Some owner-employees of S Corporations believe they have a way to beat the payroll tax. Their idea is to pay themselves little or nothing as salary. The S Corporation’s profit—higher since not reduced by their salary—is taxable to them (as of course salary would be). But there’s only an income tax, with no employment tax due from them or their S Corporation on pay not taken, or so they believe.
IRS will attack this scheme, which it can often detect just by looking at the S Corporation’s return. One tip-off is a low or zero number for “Compensation of officers.” Another is the entry for “Loans to shareholders”—since funds owner-employees withdraw to live on are called “loans.”
IRS typically then says that the amount owner-employees withdraw (as profits or loans), or the amounts on the books as S Corporation profits, are salary subject to employment tax (as well as income tax). And penalties may be added, for negligence or failure to collect and pay over employment tax.
Such a fate befell a lawyer in a recent case, who had borrowed from his S Corporation law firm instead of drawing a salary.

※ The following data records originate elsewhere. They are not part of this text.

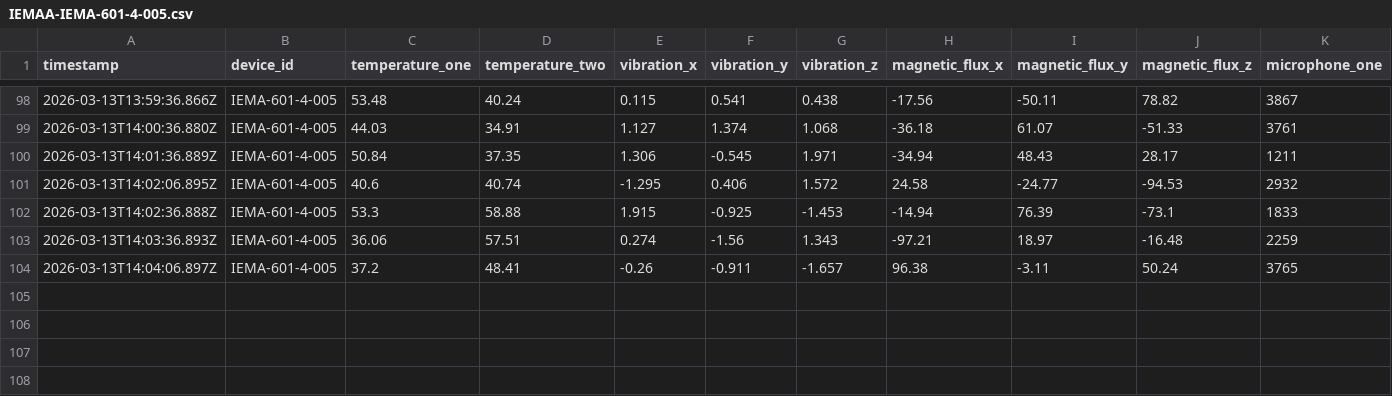
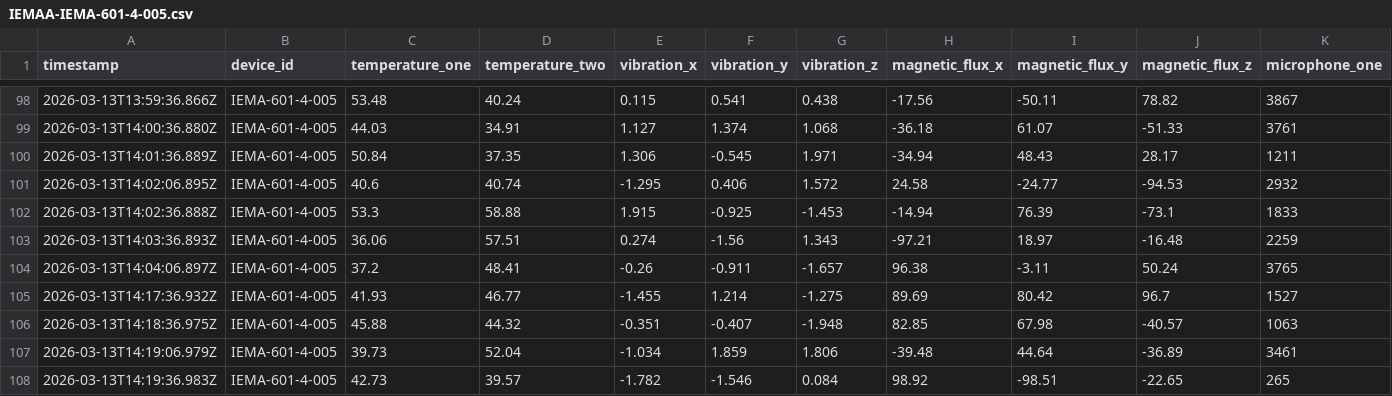
Before and after one commit to rohit-2604/ahm-quad, a CSV file: ahm_simple_backend/data/IEMAA-IEMA-601-4-005.csv, drawn as a sheet; only a part is shown, gaps mark what is left out; rows hold the shown columns only; the diff names each change by its address in the sheet, - before the commit and + after, or states it on an @@ line.

```diff
--- a/ahm_simple_backend/data/IEMAA-IEMA-601-4-005.csv
+++ b/ahm_simple_backend/data/IEMAA-IEMA-601-4-005.csv
+row 105: 2026-03-13T14:17:36.932Z | IEMA-601-4-005 | 41.93 | 46.77 | -1.455 | 1.214 | -1.275 | 89.69 | 80.42 | 96.7 | 1527
+row 106: 2026-03-13T14:18:36.975Z | IEMA-601-4-005 | 45.88 | 44.32 | -0.351 | -0.407 | -1.948 | 82.85 | 67.98 | -40.57 | 1063
+row 107: 2026-03-13T14:19:06.979Z | IEMA-601-4-005 | 39.73 | 52.04 | -1.034 | 1.859 | 1.806 | -39.48 | 44.64 | -36.89 | 3461
+row 108: 2026-03-13T14:19:36.983Z | IEMA-601-4-005 | 42.73 | 39.57 | -1.782 | -1.546 | 0.084 | 98.92 | -98.51 | -22.65 | 265
```
Also changed, not shown: ahm_simple_backend/data/IEMAA-IEMA-601-4-003.csv, ahm_simple_backend/data/IEMAA-IEMA-601-4-009.csv, 7 other files.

IRS and the courts said the loans were wages subject to employment tax, and slapped on a tax penalty for failure to collect and pay over employment tax. IRS went a bit easier on an S Corporation owner-employee in another recent case. This time it looked at statistics on pay in comparable businesses in the area and used an amount so determined as the pay subject to employment tax. This was less than the S Corporation’s earnings; the difference escaped employment tax. The court went along with this approach.
Tax advisors who are consulted in advance will advise owner-employees to take some salary, at the low end of what’s reasonable, to pre-empt an IRS claim that the S Corporation profit is really salary too. In this case, the IRS used its own definition of reasonableness, after the fact, a definition gentler on the S Corporation than IRS often is.
Could be that a salary figure in this case, arrived at beforehand with a tax advisor’s guidance on what IRS examining agents will let stand as reasonable, would have gone unquestioned.
You should consult a tax professional when applying any of these tax planning suggestions.